Draft Legislation Voted Down in Political Chess Game

— Rick Jahnkow

On October 5, Representative Charles Rangel's proposal for a draft was brought to the floor of the House of Representatives under a procedure that bypassed the normal legislative committee process and gave little advance notice. Members of the House voted 402-2 against the bill, and even its author voted to defeat it.

What makes this move especially interesting is that no one close to the issue felt that the proposal was ever going to go anywhere, and even Rangel (D-NY) had said that he was not pushing his bill. Yet this issue is so explosive that merely having such a proposal sitting dead in the House Armed Services Committee was enough to create a wave of public concern that threatened to undermine the presidential campaigns of both major political parties.

Ever since November of 2003, articles and email messages had been spreading on the Internet about so-called proof of a plan to bring back the draft soon after the presidential election. The fact that much of the information being circulated was factually incorrect or based on misinterpretations of facts by people uneducated on the issue did not slow down the almost hysterical response drawn from the public.

Ironically, little attention was paid to the calmer voices of anti-draft activists who have been monitoring draft-related legislation and developments in the Selective Service System for many years and who could have corrected the misinformation. Some of us in that category also felt that the chances of a draft were being very much overstated, that the rhetoric had risen to the level of fear-mongering, and that the hysteria it was creating was diverting attention from the very real, immediate problem of aggressive military recruiting and expanding militarism in the K-12 school system.

There has long been a tendency for more affluent individuals and families to become temporarily concerned when there is a threat of a draft but ignore the fact that there is, essentially, an ongoing poverty draft that disproportionately affects working-class youths and people of color. The challenge for counter-recruitment activists has been to convince people who are worried about being personally affected by draft legislation — which is only a speculative danger -- that they should also act to confront the current harm that is being done to others by militarization. This has been no easy task in a culture that puts so much emphasis on self-interest.

Clearly this mode of thinking was at work in the rapid proliferation of rumors about a planned draft, and in the way that partisans for the Republican and Democratic parties responded to escalating concerns.
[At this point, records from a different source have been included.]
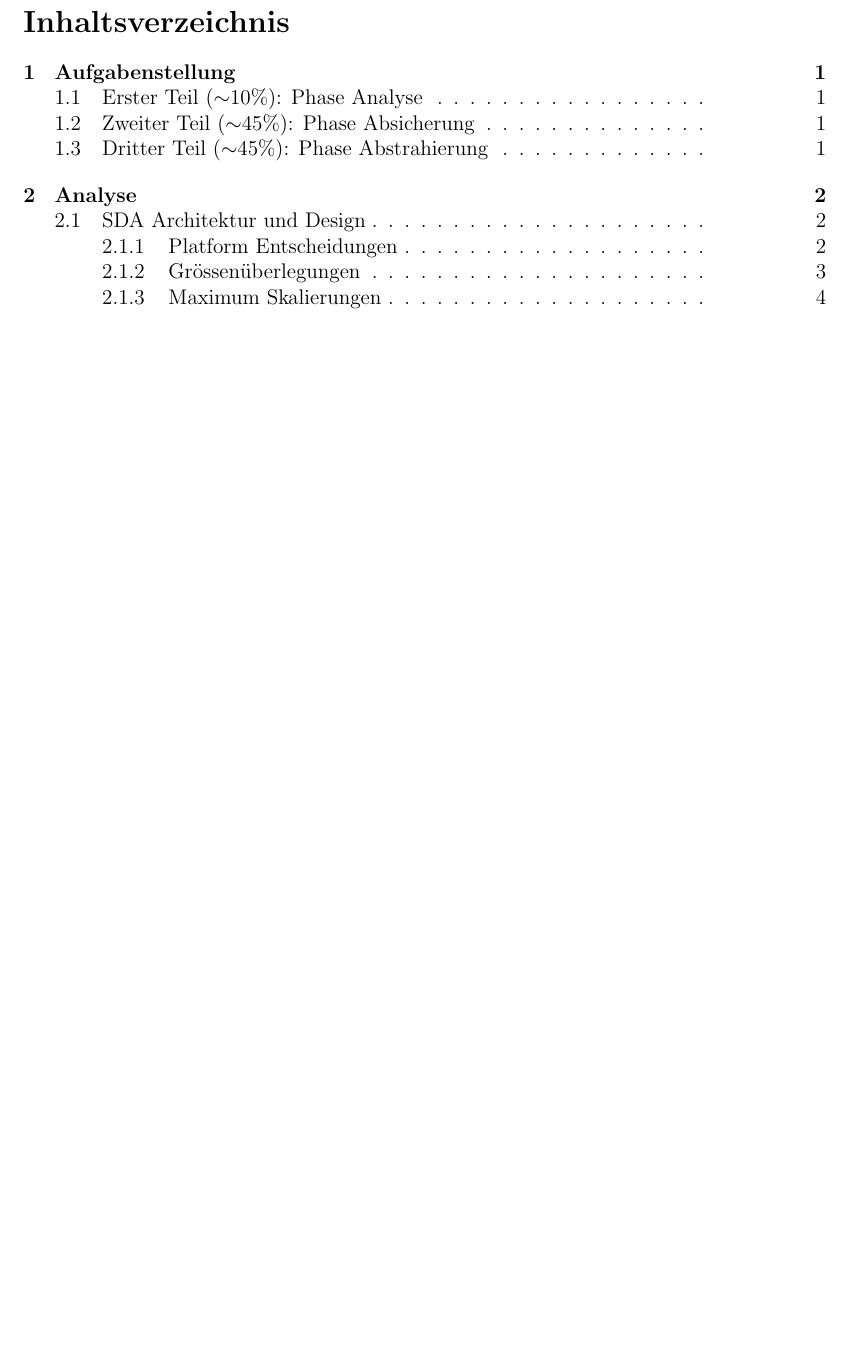
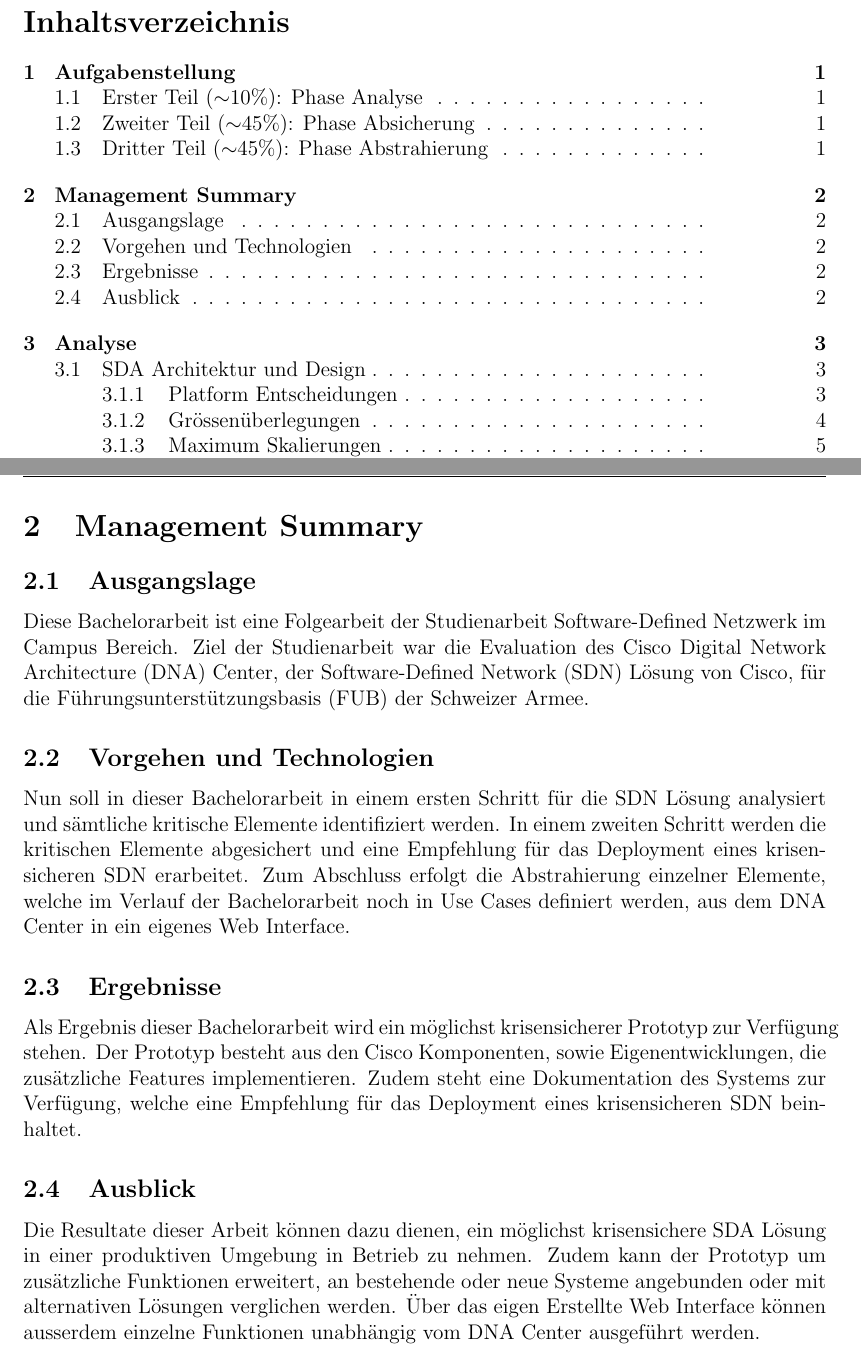
Before and after one commit to night28/HSR_BA, a LaTeX document (Documentation/main.tex, which reads Documentation/sections/managementSummary.tex): part of page 2 of 50 before the commit and two parts of pages 2 and 5 of 51 after it, the two joined at a grey line, cut so that both start at the same text, the shorter picture padded with empty space. Compiled offline with pdfLaTeX.

Commit message:
erste version des management summary

```diff
--- a/Documentation/sections/managementSummary.tex
+++ b/Documentation/sections/managementSummary.tex
@@ -1,9 +1,13 @@
 \section{Management Summary}
 
 \subsection{Ausgangslage}
+Diese Bachelorarbeit ist eine Folgearbeit der Studienarbeit Software-Defined Netzwerk im Campus Bereich. Ziel der Studienarbeit war die Evaluation des Cisco Digital Network Architecture (DNA) Center, der Software-Defined Network (SDN) Lösung von Cisco, für die Führungsunterstützungsbasis (FUB) der Schweizer Armee.
 
 \subsection{Vorgehen und Technologien}
+Nun soll in dieser Bachelorarbeit in einem ersten Schritt für die SDN Lösung analysiert und sämtliche kritische Elemente identifiziert werden. In einem zweiten Schritt werden die kritischen Elemente abgesichert und eine Empfehlung für das Deployment eines krisensicheren SDN erarbeitet. Zum Abschluss erfolgt die Abstrahierung einzelner Elemente, welche im Verlauf der Bachelorarbeit noch in Use Cases definiert werden, aus dem DNA Center in ein eigenes Web Interface.
 
 \subsection{Ergebnisse}
+Als Ergebnis dieser Bachelorarbeit wird ein möglichst krisensicherer Prototyp zur Verfügung stehen. Der Prototyp besteht aus den Cisco Komponenten, sowie Eigenentwicklungen, die zusätzliche Features implementieren. Zudem steht eine Dokumentation des Systems zur Verfügung, welche eine Empfehlung für das Deployment eines krisensicheren SDN beinhaltet.
 
 \subsection{Ausblick}
+Die Resultate dieser Arbeit können dazu dienen, ein möglichst krisensichere SDA Lösung in einer produktiven Umgebung in Betrieb zu nehmen. Zudem kann der Prototyp um zusätzliche Funktionen erweitert, an bestehende oder neue Systeme angebunden oder mit alternativen Lösungen verglichen werden. Über das eigen Erstellte Web Interface können ausserdem einzelne Funktionen unabhängig vom DNA Center ausgeführt werden.
```
Also changed, not shown: Documentation/main.tex (+1 -1 lines).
In an effort to exploit the issue for votes, supporters of both Kerry and Bush each asserted that the other candidate would be most likely to bring back conscription if elected, and Ralph Nader jumped on the bandwagon as well with his own claim of an impending draft. As soon as Rock the Vote launched a major campaign using fear of a draft to mobilize the youth vote, the Republicans apparently decided that they had to take more decisive action to convince people that they were antidraft. Calling up the Rangel bill so it could be voted down was a tactical move designed to make that point and, at the same time, eliminate one of the "proofs" of an impending draft that was being cited in the rumors.

For many people it hasn't laid the issue to rest because of negative predictions about future recruiting problems and the course of the war in Iraq. It is also the case that no new legislation would be needed to begin drafting other than approval of the necessary funding and a resolution passed by Congress to authorize the president to begin inducting individuals under the current Military Selective Service Act.
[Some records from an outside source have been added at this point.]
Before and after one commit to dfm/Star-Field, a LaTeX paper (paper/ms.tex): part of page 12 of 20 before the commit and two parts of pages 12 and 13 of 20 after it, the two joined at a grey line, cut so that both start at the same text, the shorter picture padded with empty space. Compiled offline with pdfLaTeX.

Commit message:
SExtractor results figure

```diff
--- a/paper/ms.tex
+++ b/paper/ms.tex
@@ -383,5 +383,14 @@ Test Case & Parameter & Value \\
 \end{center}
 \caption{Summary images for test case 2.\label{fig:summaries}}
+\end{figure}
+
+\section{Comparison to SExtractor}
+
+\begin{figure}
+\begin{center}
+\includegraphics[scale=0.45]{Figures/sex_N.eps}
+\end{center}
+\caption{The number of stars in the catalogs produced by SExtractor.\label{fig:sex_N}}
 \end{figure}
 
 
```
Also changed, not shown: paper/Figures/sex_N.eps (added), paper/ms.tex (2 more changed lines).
Opinion about whether or not that is likely to occur during the next few years is very divided even within the anti-draft movement. However, the very adamant and unequivocal denials of any need for a draft coming before the election from the Bush administration and Democrats would now make the resulting shock and political upheaval even greater if they reversed their position. As long as the threat of that backlash remains, I believe the chances of not having a draft are very good.

Information sources: San Francisco Chronicle, October 6, 2004; Los Angeles Times, October 6, 2004. Also, see "Forecast: Decreased Likelihood of Draft," Nonviolent Activist, May-June 2004,

This article is from Draft NOtices, the newsletter of the Committee Opposed to Militarism and the Draft (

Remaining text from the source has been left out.